··· EXERCISE INPUTS ···

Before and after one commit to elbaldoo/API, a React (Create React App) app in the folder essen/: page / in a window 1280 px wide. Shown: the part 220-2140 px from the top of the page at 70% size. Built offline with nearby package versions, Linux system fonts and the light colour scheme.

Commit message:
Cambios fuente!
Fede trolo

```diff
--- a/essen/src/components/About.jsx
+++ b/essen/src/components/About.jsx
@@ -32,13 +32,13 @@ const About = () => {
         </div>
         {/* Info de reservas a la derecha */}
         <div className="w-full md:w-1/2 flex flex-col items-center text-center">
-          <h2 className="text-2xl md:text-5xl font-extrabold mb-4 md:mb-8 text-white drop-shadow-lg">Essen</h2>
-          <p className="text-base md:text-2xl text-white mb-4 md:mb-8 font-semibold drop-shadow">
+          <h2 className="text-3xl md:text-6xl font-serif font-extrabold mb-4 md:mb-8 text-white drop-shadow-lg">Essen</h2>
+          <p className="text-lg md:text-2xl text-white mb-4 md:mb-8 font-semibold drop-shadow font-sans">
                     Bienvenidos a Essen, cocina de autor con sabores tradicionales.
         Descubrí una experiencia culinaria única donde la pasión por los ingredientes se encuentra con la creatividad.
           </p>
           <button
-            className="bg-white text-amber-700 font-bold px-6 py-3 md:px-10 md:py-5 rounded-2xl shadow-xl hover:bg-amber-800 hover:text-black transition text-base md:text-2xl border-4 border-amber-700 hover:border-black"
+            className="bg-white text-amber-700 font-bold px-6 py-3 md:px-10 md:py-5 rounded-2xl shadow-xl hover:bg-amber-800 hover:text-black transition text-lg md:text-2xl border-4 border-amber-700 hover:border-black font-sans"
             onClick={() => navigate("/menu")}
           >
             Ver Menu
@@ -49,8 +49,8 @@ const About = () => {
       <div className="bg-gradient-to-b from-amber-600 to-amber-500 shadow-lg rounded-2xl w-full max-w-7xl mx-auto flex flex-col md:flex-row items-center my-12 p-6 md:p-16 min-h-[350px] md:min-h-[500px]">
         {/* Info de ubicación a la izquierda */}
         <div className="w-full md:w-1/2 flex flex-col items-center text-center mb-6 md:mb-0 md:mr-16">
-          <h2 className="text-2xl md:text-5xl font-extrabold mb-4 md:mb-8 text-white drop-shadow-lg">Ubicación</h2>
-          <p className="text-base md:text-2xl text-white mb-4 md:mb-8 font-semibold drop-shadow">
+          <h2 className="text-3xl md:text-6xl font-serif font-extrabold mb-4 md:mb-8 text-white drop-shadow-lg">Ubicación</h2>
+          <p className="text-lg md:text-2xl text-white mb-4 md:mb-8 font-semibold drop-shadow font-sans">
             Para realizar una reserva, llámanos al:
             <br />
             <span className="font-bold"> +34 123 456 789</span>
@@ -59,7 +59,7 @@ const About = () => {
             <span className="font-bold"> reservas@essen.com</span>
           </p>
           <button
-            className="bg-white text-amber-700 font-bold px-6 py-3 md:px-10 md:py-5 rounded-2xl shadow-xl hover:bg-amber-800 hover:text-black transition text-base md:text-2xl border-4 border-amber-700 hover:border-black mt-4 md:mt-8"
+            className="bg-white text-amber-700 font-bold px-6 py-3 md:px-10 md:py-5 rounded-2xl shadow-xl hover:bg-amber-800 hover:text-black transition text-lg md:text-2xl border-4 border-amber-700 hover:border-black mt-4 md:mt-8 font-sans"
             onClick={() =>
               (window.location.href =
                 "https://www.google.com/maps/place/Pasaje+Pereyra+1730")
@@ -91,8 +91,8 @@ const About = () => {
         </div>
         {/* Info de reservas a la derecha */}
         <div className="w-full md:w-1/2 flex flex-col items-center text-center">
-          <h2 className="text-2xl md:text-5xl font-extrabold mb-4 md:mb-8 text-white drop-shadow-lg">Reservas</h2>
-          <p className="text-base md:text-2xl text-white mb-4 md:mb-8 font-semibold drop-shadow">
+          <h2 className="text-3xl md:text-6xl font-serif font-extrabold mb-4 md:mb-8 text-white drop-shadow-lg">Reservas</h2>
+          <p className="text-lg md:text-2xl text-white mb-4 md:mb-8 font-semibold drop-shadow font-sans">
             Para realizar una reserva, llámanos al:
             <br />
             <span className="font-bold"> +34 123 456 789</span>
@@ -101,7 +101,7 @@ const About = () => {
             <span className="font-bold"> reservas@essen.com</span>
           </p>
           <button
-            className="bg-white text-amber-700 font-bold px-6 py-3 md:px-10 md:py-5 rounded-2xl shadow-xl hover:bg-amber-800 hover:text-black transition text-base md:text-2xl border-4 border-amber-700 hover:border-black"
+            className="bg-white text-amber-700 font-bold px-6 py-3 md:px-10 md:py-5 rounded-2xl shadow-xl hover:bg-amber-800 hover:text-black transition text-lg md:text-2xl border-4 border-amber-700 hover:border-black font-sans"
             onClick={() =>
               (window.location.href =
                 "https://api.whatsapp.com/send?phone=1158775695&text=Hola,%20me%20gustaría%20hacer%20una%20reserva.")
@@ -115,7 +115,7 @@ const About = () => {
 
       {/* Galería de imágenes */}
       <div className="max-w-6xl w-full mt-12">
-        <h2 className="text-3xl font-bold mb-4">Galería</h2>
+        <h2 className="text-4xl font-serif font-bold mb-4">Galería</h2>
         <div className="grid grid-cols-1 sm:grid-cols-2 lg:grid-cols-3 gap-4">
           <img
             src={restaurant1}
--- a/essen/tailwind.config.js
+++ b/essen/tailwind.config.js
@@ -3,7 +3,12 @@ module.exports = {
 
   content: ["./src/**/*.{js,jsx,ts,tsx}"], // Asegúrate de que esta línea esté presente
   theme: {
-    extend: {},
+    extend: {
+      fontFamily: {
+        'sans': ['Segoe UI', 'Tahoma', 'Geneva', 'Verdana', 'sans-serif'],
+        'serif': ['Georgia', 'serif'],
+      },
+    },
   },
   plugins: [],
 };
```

···

:: REQUIRED WORK ::
Exactly as they appear above, copy out all the records.

:: ANSWER BOX ::
Before and after one commit to elbaldoo/API, a React (Create React App) app in the folder essen/: page / in a window 1280 px wide. Shown: the part 220-2140 px from the top of the page at 70% size. Built offline with nearby package versions, Linux system fonts and the light colour scheme.

Commit message:
Cambios fuente!
Fede trolo

```diff
--- a/essen/src/components/About.jsx
+++ b/essen/src/components/About.jsx
@@ -32,13 +32,13 @@ const About = () => {
         </div>
         {/* Info de reservas a la derecha */}
         <div className="w-full md:w-1/2 flex flex-col items-center text-center">
-          <h2 className="text-2xl md:text-5xl font-extrabold mb-4 md:mb-8 text-white drop-shadow-lg">Essen</h2>
-          <p className="text-base md:text-2xl text-white mb-4 md:mb-8 font-semibold drop-shadow">
+          <h2 className="text-3xl md:text-6xl font-serif font-extrabold mb-4 md:mb-8 text-white drop-shadow-lg">Essen</h2>
+          <p className="text-lg md:text-2xl text-white mb-4 md:mb-8 font-semibold drop-shadow font-sans">
                     Bienvenidos a Essen, cocina de autor con sabores tradicionales.
         Descubrí una experiencia culinaria única donde la pasión por los ingredientes se encuentra con la creatividad.
           </p>
           <button
-            className="bg-white text-amber-700 font-bold px-6 py-3 md:px-10 md:py-5 rounded-2xl shadow-xl hover:bg-amber-800 hover:text-black transition text-base md:text-2xl border-4 border-amber-700 hover:border-black"
+            className="bg-white text-amber-700 font-bold px-6 py-3 md:px-10 md:py-5 rounded-2xl shadow-xl hover:bg-amber-800 hover:text-black transition text-lg md:text-2xl border-4 border-amber-700 hover:border-black font-sans"
             onClick={() => navigate("/menu")}
           >
             Ver Menu
@@ -49,8 +49,8 @@ const About = () => {
       <div className="bg-gradient-to-b from-amber-600 to-amber-500 shadow-lg rounded-2xl w-full max-w-7xl mx-auto flex flex-col md:flex-row items-center my-12 p-6 md:p-16 min-h-[350px] md:min-h-[500px]">
         {/* Info de ubicación a la izquierda */}
         <div className="w-full md:w-1/2 flex flex-col items-center text-center mb-6 md:mb-0 md:mr-16">
-          <h2 className="text-2xl md:text-5xl font-extrabold mb-4 md:mb-8 text-white drop-shadow-lg">Ubicación</h2>
-          <p className="text-base md:text-2xl text-white mb-4 md:mb-8 font-semibold drop-shadow">
+          <h2 className="text-3xl md:text-6xl font-serif font-extrabold mb-4 md:mb-8 text-white drop-shadow-lg">Ubicación</h2>
+          <p className="text-lg md:text-2xl text-white mb-4 md:mb-8 font-semibold drop-shadow font-sans">
             Para realizar una reserva, llámanos al:
             <br />
             <span className="font-bold"> +34 123 456 789</span>
@@ -59,7 +59,7 @@ const About = () => {
             <span className="font-bold"> reservas@essen.com</span>
           </p>
           <button
-            className="bg-white text-amber-700 font-bold px-6 py-3 md:px-10 md:py-5 rounded-2xl shadow-xl hover:bg-amber-800 hover:text-black transition text-base md:text-2xl border-4 border-amber-700 hover:border-black mt-4 md:mt-8"
+            className="bg-white text-amber-700 font-bold px-6 py-3 md:px-10 md:py-5 rounded-2xl shadow-xl hover:bg-amber-800 hover:text-black transition text-lg md:text-2xl border-4 border-amber-700 hover:border-black mt-4 md:mt-8 font-sans"
             onClick={() =>
               (window.location.href =
                 "https://www.google.com/maps/place/Pasaje+Pereyra+1730")
@@ -91,8 +91,8 @@ const About = () => {
         </div>
         {/* Info de reservas a la derecha */}
         <div className="w-full md:w-1/2 flex flex-col items-center text-center">
-          <h2 className="text-2xl md:text-5xl font-extrabold mb-4 md:mb-8 text-white drop-shadow-lg">Reservas</h2>
-          <p className="text-base md:text-2xl text-white mb-4 md:mb-8 font-semibold drop-shadow">
+          <h2 className="text-3xl md:text-6xl font-serif font-extrabold mb-4 md:mb-8 text-white drop-shadow-lg">Reservas</h2>
+          <p className="text-lg md:text-2xl text-white mb-4 md:mb-8 font-semibold drop-shadow font-sans">
             Para realizar una reserva, llámanos al:
             <br />
             <span className="font-bold"> +34 123 456 789</span>
@@ -101,7 +101,7 @@ const About = () => {
             <span className="font-bold"> reservas@essen.com</span>
           </p>
           <button
-            className="bg-white text-amber-700 font-bold px-6 py-3 md:px-10 md:py-5 rounded-2xl shadow-xl hover:bg-amber-800 hover:text-black transition text-base md:text-2xl border-4 border-amber-700 hover:border-black"
+            className="bg-white text-amber-700 font-bold px-6 py-3 md:px-10 md:py-5 rounded-2xl shadow-xl hover:bg-amber-800 hover:text-black transition text-lg md:text-2xl border-4 border-amber-700 hover:border-black font-sans"
             onClick={() =>
               (window.location.href =
                 "https://api.whatsapp.com/send?phone=1158775695&text=Hola,%20me%20gustaría%20hacer%20una%20reserva.")
@@ -115,7 +115,7 @@ const About = () => {
 
       {/* Galería de imágenes */}
       <div className="max-w-6xl w-full mt-12">
-        <h2 className="text-3xl font-bold mb-4">Galería</h2>
+        <h2 className="text-4xl font-serif font-bold mb-4">Galería</h2>
         <div className="grid grid-cols-1 sm:grid-cols-2 lg:grid-cols-3 gap-4">
           <img
             src={restaurant1}
--- a/essen/tailwind.config.js
+++ b/essen/tailwind.config.js
@@ -3,7 +3,12 @@ module.exports = {
 
   content: ["./src/**/*.{js,jsx,ts,tsx}"], // Asegúrate de que esta línea esté presente
   theme: {
-    extend: {},
+    extend: {
+      fontFamily: {
+        'sans': ['Segoe UI', 'Tahoma', 'Geneva', 'Verdana', 'sans-serif'],
+        'serif': ['Georgia', 'serif'],
+      },
+    },
   },
   plugins: [],
 };
```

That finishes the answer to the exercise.